We talked before about how Iranian protesters were able to leverage Twitter to tell their local friends and family, and the world, about events as they were unfolding in 2009. Most posts covered the details of the crackdowns on Tehran University students that were protesting the elections.
Youths in Tunisia, a North African nation, used Facebook recently to riot and protest the unemployment situation. They have an average of 14% unemployment. The movement is leveraging social networks, including Facebook, the organize their protests and to educate and mobilize others across Tunisia.
One source said 1 in 10 Tunisians has a Facebook account. YouTube and other video sharing sites are banned and newspapers are heavily censored, so many Tunisians use Facebook to share information and videos.
Selim Ben Hassen, the Paris-based president of the Byrsa citizens movement, gave Facebook the bulk of the credit as a way to get information disseminated.

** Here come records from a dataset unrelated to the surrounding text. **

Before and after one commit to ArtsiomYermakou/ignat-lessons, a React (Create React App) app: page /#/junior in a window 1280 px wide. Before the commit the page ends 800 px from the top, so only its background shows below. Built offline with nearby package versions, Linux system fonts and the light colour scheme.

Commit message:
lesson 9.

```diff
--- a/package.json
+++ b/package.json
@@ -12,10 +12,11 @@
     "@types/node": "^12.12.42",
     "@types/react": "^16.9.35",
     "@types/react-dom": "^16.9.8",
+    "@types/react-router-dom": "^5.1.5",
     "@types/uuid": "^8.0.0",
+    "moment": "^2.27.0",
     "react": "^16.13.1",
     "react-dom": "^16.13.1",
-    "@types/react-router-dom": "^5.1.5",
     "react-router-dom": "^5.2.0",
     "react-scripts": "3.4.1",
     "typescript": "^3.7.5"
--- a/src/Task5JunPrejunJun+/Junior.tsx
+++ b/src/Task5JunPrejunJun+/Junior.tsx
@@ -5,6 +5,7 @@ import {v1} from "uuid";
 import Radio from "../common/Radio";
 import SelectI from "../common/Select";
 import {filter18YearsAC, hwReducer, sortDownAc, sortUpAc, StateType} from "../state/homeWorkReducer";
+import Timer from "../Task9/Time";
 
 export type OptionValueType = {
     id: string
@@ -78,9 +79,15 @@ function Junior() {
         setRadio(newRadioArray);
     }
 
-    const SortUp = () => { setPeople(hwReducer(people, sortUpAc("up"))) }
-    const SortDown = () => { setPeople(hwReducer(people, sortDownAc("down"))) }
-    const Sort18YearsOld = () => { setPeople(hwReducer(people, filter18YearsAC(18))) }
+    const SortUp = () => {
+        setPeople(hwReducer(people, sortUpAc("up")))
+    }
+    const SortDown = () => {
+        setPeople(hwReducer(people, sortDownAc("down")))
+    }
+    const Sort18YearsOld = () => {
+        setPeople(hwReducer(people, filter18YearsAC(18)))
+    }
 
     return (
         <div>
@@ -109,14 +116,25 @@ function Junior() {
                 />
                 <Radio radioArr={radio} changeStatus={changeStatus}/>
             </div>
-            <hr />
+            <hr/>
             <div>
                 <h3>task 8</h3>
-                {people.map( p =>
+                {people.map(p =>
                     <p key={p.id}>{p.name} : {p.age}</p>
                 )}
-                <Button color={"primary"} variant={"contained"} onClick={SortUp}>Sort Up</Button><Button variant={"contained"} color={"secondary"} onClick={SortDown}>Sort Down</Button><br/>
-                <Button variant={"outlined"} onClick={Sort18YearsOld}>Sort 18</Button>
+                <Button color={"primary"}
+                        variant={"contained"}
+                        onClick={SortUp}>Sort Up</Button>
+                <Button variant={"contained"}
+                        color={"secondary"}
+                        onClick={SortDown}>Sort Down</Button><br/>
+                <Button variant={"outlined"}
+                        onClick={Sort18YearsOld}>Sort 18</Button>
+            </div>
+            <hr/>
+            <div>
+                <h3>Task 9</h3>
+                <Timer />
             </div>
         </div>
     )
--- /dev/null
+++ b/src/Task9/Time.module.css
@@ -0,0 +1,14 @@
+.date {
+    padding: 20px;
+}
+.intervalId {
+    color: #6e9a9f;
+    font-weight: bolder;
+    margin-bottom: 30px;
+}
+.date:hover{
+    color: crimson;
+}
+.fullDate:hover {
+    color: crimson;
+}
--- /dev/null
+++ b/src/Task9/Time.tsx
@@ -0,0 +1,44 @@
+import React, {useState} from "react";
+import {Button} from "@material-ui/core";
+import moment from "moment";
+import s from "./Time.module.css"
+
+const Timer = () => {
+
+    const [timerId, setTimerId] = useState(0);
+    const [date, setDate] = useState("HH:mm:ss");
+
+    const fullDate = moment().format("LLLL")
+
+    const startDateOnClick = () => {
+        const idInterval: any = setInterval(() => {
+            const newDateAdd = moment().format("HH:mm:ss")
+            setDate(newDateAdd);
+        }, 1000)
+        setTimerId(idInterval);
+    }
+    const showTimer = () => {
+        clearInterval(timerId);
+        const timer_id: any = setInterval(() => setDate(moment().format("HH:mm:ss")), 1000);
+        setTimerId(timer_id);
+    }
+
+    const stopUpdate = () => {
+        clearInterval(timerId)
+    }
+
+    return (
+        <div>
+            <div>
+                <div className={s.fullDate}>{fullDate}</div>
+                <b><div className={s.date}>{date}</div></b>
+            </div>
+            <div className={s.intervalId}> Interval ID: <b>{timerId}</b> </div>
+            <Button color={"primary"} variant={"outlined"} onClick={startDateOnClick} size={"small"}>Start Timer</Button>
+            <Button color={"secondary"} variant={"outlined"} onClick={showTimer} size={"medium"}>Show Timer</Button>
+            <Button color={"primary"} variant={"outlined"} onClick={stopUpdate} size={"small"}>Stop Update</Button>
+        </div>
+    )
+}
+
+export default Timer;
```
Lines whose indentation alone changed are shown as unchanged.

Selim Ben Hassen said, "The psychological barrier of fear has fallen. People now know it's possible to go into the streets, cry 'Freedom!' and say 'We don't want a president for life.'"

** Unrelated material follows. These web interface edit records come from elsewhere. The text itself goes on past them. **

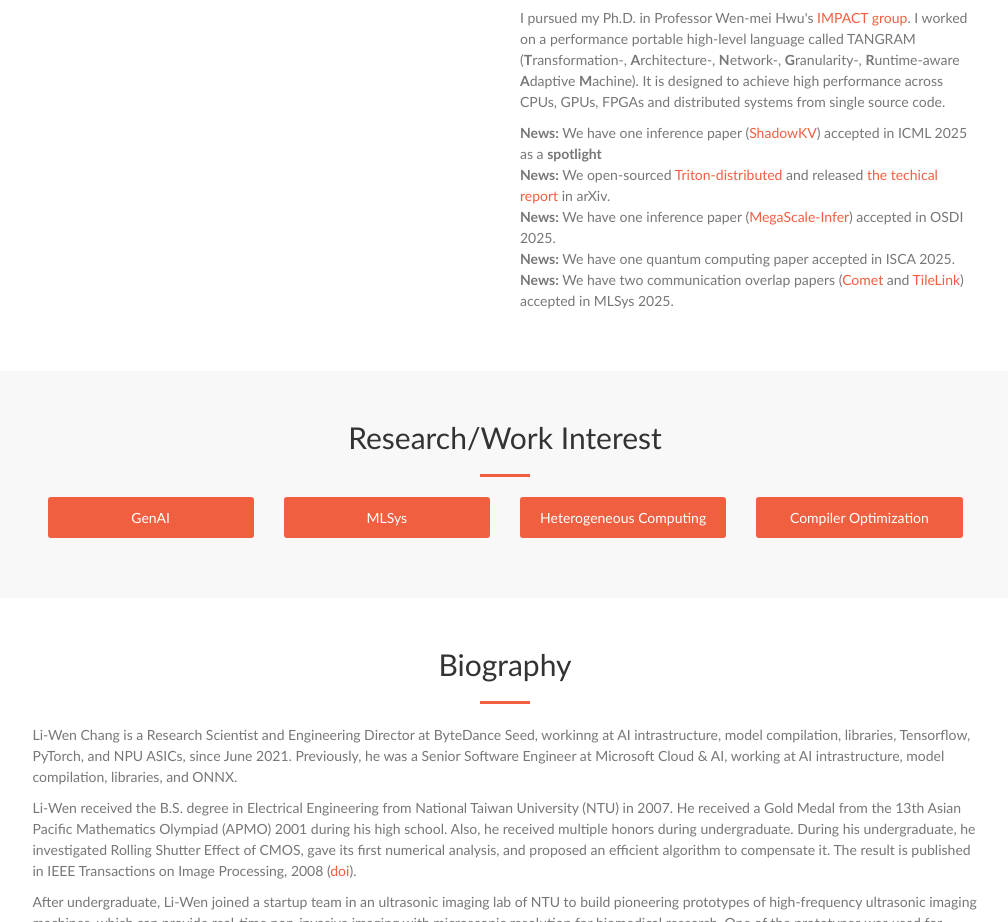
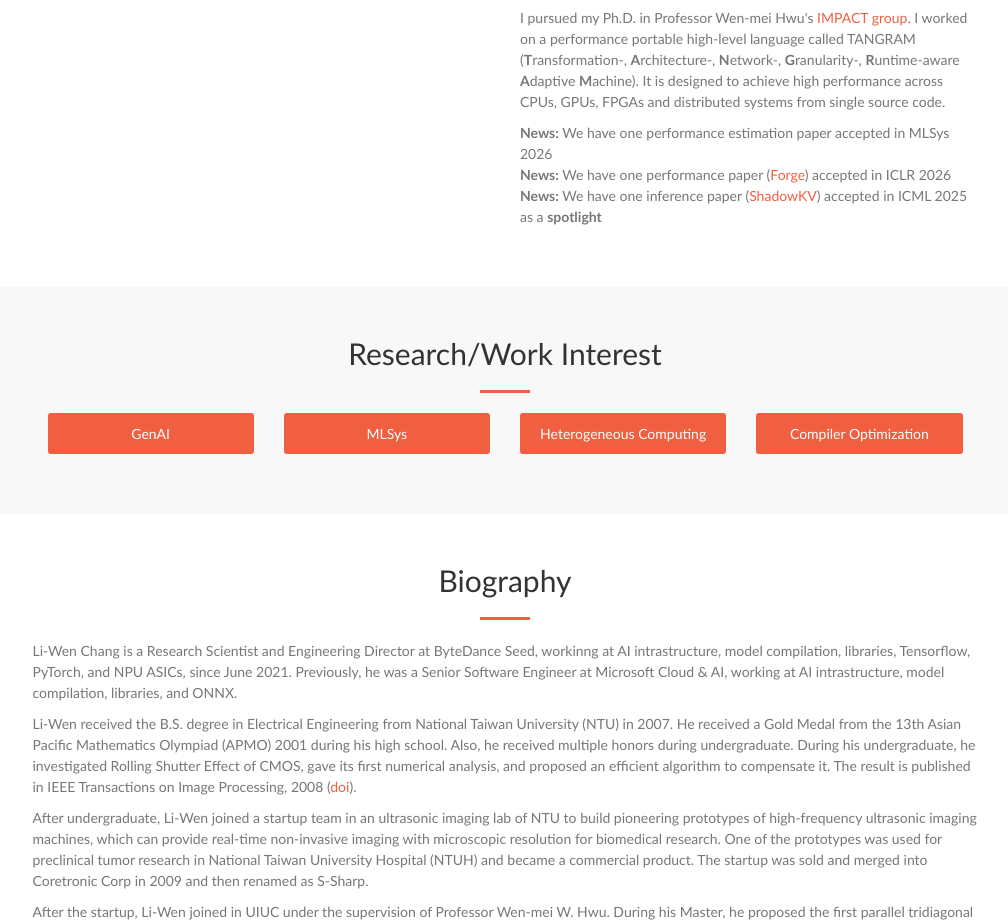
Before and after one commit to lchang20/lchang20.github.io, a website: page index.html in a window 1280 px wide. Shown: the part 829-1751 px from the top of the page, without its empty margins (135-1143 px from the left). Drawn offline with nearby package versions, Linux system fonts and the light colour scheme; files whose address does not match are found by name.

Commit message:
update papers

```diff
--- a/index.html
+++ b/index.html
@@ -131,11 +131,9 @@
                         single source code.
                     </p>
                     <p class="text-muted">
-                        <strong>News:</strong> We have one inference paper  (<a href="https://arxiv.org/abs/2410.21465">ShadowKV</a>) accepted in ICML 2025 as a <b>spotlight</b><br>
-                        <strong>News:</strong> We open-sourced <a href="https://github.com/ByteDance-Seed/Triton-distributed">Triton-distributed</a> and released <a href="https://arxiv.org/abs/2504.19442">the techical report</a> in arXiv.<br>
-                        <strong>News:</strong> We have one inference paper  (<a href="https://arxiv.org/abs/2504.02263">MegaScale-Infer</a>) accepted in OSDI 2025.<br>
-                        <strong>News:</strong> We have one quantum computing paper accepted in ISCA 2025.<br>
-                        <strong>News:</strong> We have two communication overlap papers (<a href="https://arxiv.org/abs/2502.19811">Comet</a> and <a href="https://arxiv.org/abs/2503.20313">TileLink</a>) accepted in MLSys 2025.<br>
+                        <strong>News:</strong> We have one performance estimation paper accepted in MLSys 2026<br>
+                        <strong>News:</strong> We have one performance paper  (<a href="https://openreview.net/forum?id=N4jJQvQSiN">Forge</a>) accepted in ICLR 2026<br>
+                        <strong>News:</strong> We have one inference paper (<a href="https://arxiv.org/abs/2410.21465">ShadowKV</a>) accepted in ICML 2025 as a <b>spotlight</b><br>
                     </p>
 
                 </div>
```
Also changed, not shown: publication.html (+1 -1 lines).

"Jobless youths in Tunisia riot using Facebook", Bouazza Ben Bouazza and Elaine Ganley, Associated Press, January 11, 2011.